* **THE PROBLEM**
Return the records exactly, with nothing added.

* **INPUT**
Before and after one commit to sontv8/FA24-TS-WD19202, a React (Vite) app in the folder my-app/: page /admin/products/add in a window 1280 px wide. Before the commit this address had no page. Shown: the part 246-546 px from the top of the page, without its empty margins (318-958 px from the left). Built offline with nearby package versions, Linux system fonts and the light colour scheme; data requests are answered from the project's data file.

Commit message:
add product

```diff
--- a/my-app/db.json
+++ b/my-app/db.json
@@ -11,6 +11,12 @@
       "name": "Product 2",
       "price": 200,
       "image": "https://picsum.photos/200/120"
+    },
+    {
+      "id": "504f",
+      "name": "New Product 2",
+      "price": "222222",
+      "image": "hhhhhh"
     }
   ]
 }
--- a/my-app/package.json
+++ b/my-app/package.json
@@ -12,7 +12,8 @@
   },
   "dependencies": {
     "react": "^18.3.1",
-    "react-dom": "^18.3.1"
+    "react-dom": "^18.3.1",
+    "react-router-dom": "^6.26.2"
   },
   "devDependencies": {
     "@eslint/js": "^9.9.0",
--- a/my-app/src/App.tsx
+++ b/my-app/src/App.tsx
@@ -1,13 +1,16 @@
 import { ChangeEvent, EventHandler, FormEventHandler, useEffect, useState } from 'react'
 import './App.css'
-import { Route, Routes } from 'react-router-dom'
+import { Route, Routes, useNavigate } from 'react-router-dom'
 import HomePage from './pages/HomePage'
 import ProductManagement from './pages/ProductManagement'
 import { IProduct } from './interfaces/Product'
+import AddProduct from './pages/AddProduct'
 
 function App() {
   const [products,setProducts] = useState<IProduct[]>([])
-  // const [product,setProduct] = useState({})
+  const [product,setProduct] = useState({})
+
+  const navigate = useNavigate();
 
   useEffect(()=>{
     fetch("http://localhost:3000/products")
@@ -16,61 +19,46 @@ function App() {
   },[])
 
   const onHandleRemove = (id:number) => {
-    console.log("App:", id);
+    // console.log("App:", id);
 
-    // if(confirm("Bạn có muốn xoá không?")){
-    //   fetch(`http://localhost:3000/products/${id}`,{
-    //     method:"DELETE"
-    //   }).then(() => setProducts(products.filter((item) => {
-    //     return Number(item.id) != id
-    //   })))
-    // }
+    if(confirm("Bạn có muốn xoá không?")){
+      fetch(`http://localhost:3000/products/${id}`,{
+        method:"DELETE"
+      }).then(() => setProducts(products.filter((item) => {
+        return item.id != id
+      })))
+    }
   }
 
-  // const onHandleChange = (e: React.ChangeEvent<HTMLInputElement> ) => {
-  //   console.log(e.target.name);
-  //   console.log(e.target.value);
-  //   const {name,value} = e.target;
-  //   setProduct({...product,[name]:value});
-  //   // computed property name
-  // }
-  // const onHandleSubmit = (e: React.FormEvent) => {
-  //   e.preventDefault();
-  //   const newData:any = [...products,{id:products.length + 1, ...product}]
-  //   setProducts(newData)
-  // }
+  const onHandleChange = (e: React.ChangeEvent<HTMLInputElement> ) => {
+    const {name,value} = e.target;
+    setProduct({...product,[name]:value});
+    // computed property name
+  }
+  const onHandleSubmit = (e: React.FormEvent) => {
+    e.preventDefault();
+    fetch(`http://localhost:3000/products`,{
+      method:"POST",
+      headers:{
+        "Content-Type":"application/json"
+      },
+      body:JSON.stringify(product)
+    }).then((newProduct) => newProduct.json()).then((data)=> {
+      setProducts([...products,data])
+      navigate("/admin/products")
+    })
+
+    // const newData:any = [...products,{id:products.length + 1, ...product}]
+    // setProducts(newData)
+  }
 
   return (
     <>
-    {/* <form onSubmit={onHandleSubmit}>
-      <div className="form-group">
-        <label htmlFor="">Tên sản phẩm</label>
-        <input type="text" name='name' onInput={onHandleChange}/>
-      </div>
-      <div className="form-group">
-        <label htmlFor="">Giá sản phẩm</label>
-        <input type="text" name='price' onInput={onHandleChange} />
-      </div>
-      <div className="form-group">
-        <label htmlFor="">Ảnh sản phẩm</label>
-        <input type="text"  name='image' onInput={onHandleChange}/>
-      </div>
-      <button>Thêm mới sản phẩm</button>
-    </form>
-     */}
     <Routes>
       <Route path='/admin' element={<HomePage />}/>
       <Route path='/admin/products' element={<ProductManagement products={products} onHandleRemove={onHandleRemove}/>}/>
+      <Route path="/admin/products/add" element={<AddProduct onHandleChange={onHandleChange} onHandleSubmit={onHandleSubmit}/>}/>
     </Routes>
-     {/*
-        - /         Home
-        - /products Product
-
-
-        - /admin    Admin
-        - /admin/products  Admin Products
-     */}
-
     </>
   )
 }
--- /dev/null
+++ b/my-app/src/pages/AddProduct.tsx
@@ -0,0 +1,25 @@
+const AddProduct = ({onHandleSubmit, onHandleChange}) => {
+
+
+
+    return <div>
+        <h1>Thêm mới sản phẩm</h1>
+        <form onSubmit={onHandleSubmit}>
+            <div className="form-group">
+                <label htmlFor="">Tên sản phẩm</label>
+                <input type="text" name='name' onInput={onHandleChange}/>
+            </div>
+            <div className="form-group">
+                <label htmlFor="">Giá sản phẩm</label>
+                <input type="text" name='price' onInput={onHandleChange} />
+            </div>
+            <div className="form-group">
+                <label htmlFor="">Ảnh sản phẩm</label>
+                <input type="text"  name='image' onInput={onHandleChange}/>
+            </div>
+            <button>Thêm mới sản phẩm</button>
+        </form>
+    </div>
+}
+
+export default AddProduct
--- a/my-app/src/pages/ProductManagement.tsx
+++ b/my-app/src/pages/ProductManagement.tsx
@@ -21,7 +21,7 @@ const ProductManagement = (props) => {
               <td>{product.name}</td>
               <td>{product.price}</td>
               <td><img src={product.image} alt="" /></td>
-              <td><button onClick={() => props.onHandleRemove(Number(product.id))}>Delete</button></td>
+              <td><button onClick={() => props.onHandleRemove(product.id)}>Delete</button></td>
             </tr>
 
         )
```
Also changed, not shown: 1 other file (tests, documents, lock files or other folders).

* **RESULT OF THIS TASK**
Before and after one commit to sontv8/FA24-TS-WD19202, a React (Vite) app in the folder my-app/: page /admin/products/add in a window 1280 px wide. Before the commit this address had no page. Shown: the part 246-546 px from the top of the page, without its empty margins (318-958 px from the left). Built offline with nearby package versions, Linux system fonts and the light colour scheme; data requests are answered from the project's data file.

Commit message:
add product

```diff
--- a/my-app/db.json
+++ b/my-app/db.json
@@ -11,6 +11,12 @@
       "name": "Product 2",
       "price": 200,
       "image": "https://picsum.photos/200/120"
+    },
+    {
+      "id": "504f",
+      "name": "New Product 2",
+      "price": "222222",
+      "image": "hhhhhh"
     }
   ]
 }
--- a/my-app/package.json
+++ b/my-app/package.json
@@ -12,7 +12,8 @@
   },
   "dependencies": {
     "react": "^18.3.1",
-    "react-dom": "^18.3.1"
+    "react-dom": "^18.3.1",
+    "react-router-dom": "^6.26.2"
   },
   "devDependencies": {
     "@eslint/js": "^9.9.0",
--- a/my-app/src/App.tsx
+++ b/my-app/src/App.tsx
@@ -1,13 +1,16 @@
 import { ChangeEvent, EventHandler, FormEventHandler, useEffect, useState } from 'react'
 import './App.css'
-import { Route, Routes } from 'react-router-dom'
+import { Route, Routes, useNavigate } from 'react-router-dom'
 import HomePage from './pages/HomePage'
 import ProductManagement from './pages/ProductManagement'
 import { IProduct } from './interfaces/Product'
+import AddProduct from './pages/AddProduct'
 
 function App() {
   const [products,setProducts] = useState<IProduct[]>([])
-  // const [product,setProduct] = useState({})
+  const [product,setProduct] = useState({})
+
+  const navigate = useNavigate();
 
   useEffect(()=>{
     fetch("http://localhost:3000/products")
@@ -16,61 +19,46 @@ function App() {
   },[])
 
   const onHandleRemove = (id:number) => {
-    console.log("App:", id);
+    // console.log("App:", id);
 
-    // if(confirm("Bạn có muốn xoá không?")){
-    //   fetch(`http://localhost:3000/products/${id}`,{
-    //     method:"DELETE"
-    //   }).then(() => setProducts(products.filter((item) => {
-    //     return Number(item.id) != id
-    //   })))
-    // }
+    if(confirm("Bạn có muốn xoá không?")){
+      fetch(`http://localhost:3000/products/${id}`,{
+        method:"DELETE"
+      }).then(() => setProducts(products.filter((item) => {
+        return item.id != id
+      })))
+    }
   }
 
-  // const onHandleChange = (e: React.ChangeEvent<HTMLInputElement> ) => {
-  //   console.log(e.target.name);
-  //   console.log(e.target.value);
-  //   const {name,value} = e.target;
-  //   setProduct({...product,[name]:value});
-  //   // computed property name
-  // }
-  // const onHandleSubmit = (e: React.FormEvent) => {
-  //   e.preventDefault();
-  //   const newData:any = [...products,{id:products.length + 1, ...product}]
-  //   setProducts(newData)
-  // }
+  const onHandleChange = (e: React.ChangeEvent<HTMLInputElement> ) => {
+    const {name,value} = e.target;
+    setProduct({...product,[name]:value});
+    // computed property name
+  }
+  const onHandleSubmit = (e: React.FormEvent) => {
+    e.preventDefault();
+    fetch(`http://localhost:3000/products`,{
+      method:"POST",
+      headers:{
+        "Content-Type":"application/json"
+      },
+      body:JSON.stringify(product)
+    }).then((newProduct) => newProduct.json()).then((data)=> {
+      setProducts([...products,data])
+      navigate("/admin/products")
+    })
+
+    // const newData:any = [...products,{id:products.length + 1, ...product}]
+    // setProducts(newData)
+  }
 
   return (
     <>
-    {/* <form onSubmit={onHandleSubmit}>
-      <div className="form-group">
-        <label htmlFor="">Tên sản phẩm</label>
-        <input type="text" name='name' onInput={onHandleChange}/>
-      </div>
-      <div className="form-group">
-        <label htmlFor="">Giá sản phẩm</label>
-        <input type="text" name='price' onInput={onHandleChange} />
-      </div>
-      <div className="form-group">
-        <label htmlFor="">Ảnh sản phẩm</label>
-        <input type="text"  name='image' onInput={onHandleChange}/>
-      </div>
-      <button>Thêm mới sản phẩm</button>
-    </form>
-     */}
     <Routes>
       <Route path='/admin' element={<HomePage />}/>
       <Route path='/admin/products' element={<ProductManagement products={products} onHandleRemove={onHandleRemove}/>}/>
+      <Route path="/admin/products/add" element={<AddProduct onHandleChange={onHandleChange} onHandleSubmit={onHandleSubmit}/>}/>
     </Routes>
-     {/*
-        - /         Home
-        - /products Product
-
-
-        - /admin    Admin
-        - /admin/products  Admin Products
-     */}
-
     </>
   )
 }
--- /dev/null
+++ b/my-app/src/pages/AddProduct.tsx
@@ -0,0 +1,25 @@
+const AddProduct = ({onHandleSubmit, onHandleChange}) => {
+
+
+
+    return <div>
+        <h1>Thêm mới sản phẩm</h1>
+        <form onSubmit={onHandleSubmit}>
+            <div className="form-group">
+                <label htmlFor="">Tên sản phẩm</label>
+                <input type="text" name='name' onInput={onHandleChange}/>
+            </div>
+            <div className="form-group">
+                <label htmlFor="">Giá sản phẩm</label>
+                <input type="text" name='price' onInput={onHandleChange} />
+            </div>
+            <div className="form-group">
+                <label htmlFor="">Ảnh sản phẩm</label>
+                <input type="text"  name='image' onInput={onHandleChange}/>
+            </div>
+            <button>Thêm mới sản phẩm</button>
+        </form>
+    </div>
+}
+
+export default AddProduct
--- a/my-app/src/pages/ProductManagement.tsx
+++ b/my-app/src/pages/ProductManagement.tsx
@@ -21,7 +21,7 @@ const ProductManagement = (props) => {
               <td>{product.name}</td>
               <td>{product.price}</td>
               <td><img src={product.image} alt="" /></td>
-              <td><button onClick={() => props.onHandleRemove(Number(product.id))}>Delete</button></td>
+              <td><button onClick={() => props.onHandleRemove(product.id)}>Delete</button></td>
             </tr>
 
         )
```
Also changed, not shown: 1 other file (tests, documents, lock files or other folders).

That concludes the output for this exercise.